At Port Talbot, South Wales, UK, there is a steel plant with a tremendous amount of emissions from the blast furnaces – what a good solution if those emissions can be put to use creating concrete that solves two problems – removing those emissions from the air and creating concrete with fewer carbon dioxide emissions. The people’s health will also benefit, as there are significant health impacts in the area from the plant. There is also another problem that can be solved with this solution suggestion – the M4 motorway, located in the same town as the steel plant on great concrete legs, is disintegrating. Parts regularly fall off it into the streets below. It doesn’t get repaired because of the costs. Therefore, this could provide the answer to this dangerous problem.

The M4 motorway runs through the town on great concrete legs. In recent years, this concrete has been disintegrating, posing dire danger to people on the ground and. as time moves on, to traffic on the motorway.
Traffic Wales are managing the risk, by applying netting around disintegrating areas of the legs, fencing off the underpasses to prevent people from being injured by falling concrete, and by monitoring the situation with two-weekly inspections.
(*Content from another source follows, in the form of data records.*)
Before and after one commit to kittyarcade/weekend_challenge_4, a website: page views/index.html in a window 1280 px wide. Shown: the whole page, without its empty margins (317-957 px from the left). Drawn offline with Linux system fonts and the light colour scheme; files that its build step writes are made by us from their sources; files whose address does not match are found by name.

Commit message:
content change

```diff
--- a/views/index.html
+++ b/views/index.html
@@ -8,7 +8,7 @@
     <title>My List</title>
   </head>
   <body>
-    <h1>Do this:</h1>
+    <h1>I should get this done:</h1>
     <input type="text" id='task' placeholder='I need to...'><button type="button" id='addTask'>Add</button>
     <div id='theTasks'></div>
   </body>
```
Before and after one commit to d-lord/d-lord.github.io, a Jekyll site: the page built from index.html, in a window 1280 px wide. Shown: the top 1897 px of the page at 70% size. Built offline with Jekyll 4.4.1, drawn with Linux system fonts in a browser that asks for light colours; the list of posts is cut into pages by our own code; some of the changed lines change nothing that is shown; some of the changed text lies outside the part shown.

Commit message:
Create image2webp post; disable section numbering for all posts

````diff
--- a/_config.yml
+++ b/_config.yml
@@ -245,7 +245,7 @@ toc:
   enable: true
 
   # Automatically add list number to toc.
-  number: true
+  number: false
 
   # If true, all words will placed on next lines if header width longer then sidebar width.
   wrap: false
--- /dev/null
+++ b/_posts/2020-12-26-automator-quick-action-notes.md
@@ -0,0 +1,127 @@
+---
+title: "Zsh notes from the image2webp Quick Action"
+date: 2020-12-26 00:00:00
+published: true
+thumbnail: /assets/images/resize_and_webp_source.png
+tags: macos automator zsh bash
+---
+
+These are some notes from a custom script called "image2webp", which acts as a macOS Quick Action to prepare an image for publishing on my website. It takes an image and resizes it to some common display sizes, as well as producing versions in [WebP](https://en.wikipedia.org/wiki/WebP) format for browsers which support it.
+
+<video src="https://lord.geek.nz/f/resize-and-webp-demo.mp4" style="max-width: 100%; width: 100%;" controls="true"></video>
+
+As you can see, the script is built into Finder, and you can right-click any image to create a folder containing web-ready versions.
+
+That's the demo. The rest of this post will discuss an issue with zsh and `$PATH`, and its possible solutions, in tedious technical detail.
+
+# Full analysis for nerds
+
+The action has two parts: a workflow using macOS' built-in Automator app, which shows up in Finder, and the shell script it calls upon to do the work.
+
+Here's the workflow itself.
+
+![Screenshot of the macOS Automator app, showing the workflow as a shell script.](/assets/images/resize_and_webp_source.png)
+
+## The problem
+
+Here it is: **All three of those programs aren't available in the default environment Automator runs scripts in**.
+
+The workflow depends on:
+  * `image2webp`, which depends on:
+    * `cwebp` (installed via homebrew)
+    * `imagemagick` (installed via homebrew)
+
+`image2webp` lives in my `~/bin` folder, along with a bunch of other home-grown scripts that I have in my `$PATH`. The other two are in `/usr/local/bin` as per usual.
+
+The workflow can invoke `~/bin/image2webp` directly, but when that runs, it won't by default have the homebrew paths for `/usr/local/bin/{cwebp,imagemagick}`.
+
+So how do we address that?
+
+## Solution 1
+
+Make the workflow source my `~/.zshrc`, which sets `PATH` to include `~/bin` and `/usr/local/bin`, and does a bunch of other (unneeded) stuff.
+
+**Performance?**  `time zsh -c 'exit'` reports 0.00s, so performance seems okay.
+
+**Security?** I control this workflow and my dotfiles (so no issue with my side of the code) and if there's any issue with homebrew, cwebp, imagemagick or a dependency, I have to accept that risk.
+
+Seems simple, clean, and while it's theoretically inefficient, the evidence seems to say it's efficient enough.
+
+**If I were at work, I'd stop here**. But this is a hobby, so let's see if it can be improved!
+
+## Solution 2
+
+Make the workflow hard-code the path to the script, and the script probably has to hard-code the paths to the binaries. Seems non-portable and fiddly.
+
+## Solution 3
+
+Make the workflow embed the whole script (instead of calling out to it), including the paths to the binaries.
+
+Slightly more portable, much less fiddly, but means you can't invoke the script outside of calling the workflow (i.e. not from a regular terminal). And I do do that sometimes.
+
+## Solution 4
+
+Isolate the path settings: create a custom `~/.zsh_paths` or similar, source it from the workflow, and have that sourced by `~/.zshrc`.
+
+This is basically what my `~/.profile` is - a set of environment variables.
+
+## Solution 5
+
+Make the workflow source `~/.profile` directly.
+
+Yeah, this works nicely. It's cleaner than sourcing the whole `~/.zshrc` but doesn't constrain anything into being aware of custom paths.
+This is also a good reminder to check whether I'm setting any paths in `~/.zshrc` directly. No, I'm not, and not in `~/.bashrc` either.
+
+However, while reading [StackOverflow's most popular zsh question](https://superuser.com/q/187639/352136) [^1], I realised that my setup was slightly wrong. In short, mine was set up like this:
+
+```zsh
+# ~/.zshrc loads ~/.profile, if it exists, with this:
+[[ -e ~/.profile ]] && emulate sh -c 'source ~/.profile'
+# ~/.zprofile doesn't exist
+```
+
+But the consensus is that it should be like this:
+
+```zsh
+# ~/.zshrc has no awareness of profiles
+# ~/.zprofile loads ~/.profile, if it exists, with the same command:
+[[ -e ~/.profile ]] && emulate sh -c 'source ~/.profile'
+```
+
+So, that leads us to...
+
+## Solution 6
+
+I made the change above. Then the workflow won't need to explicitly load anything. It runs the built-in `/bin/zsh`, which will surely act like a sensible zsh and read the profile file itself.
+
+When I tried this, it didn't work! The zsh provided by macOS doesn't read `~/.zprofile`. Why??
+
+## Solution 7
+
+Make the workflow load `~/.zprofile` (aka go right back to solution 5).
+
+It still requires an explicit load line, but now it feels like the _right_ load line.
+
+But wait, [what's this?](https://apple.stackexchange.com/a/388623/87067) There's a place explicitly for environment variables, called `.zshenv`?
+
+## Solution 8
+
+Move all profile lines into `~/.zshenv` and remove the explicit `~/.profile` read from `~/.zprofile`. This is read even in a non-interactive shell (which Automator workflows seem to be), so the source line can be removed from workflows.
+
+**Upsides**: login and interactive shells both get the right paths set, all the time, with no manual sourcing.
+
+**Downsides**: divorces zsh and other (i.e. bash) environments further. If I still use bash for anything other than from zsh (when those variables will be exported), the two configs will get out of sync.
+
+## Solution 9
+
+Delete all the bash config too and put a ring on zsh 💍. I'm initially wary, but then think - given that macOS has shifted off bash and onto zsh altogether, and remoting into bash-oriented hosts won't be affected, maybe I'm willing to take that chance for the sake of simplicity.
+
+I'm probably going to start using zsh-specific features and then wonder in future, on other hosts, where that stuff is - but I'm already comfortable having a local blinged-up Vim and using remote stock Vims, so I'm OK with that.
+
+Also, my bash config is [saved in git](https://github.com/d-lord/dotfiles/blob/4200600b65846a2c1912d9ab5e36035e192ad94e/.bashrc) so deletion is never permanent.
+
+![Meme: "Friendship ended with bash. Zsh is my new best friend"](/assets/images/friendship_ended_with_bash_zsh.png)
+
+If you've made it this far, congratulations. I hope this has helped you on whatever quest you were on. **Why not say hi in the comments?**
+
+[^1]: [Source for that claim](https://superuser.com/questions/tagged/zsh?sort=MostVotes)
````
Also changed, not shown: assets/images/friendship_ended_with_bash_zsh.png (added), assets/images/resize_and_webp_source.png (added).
A potential solution is highlighted by the destruction of Mariupol, Ukraine, using the significant emissions from the blast furnaces at Port Talbot.

The risk management technique can only be very temporary, as the danger associated with disintegrating concrete on an elevated roadway is potentially extreme, involving the traffic as well as those below.

The image in the Traffic Wales article shows the foot of one of the legs with a large part of its concrete having fallen away. Clearly this compromises the strength of the leg to hold up the six-lane, high speed roadway.

It was the Soviet Union itself that caused the creation of this concrete that, so long later, may provide a real answer to climate problems vs development. It reminds me of the Trickster – who causes progression and development and change, even without realising it or meaning to, in a sort of backwards way.

^^^^Reference list ^^^^

The Times/The Sunday Times, Article title – ‘The key to fixing climate change was hiding in Mariupol’s concrete’, 27/3/22.

Large parts of M4 bridge falling off and landing close to people’s houses in Port Talbot | ITV News Wales

M4 Port Talbot Bypass Safety Measures FAQS | Traffic Wales

This article was written as an academic project for a Master’s programme with The Open University, by Jessie shier, in 2022.

It is copyrighted material. Jessie Shier, 2022 ©.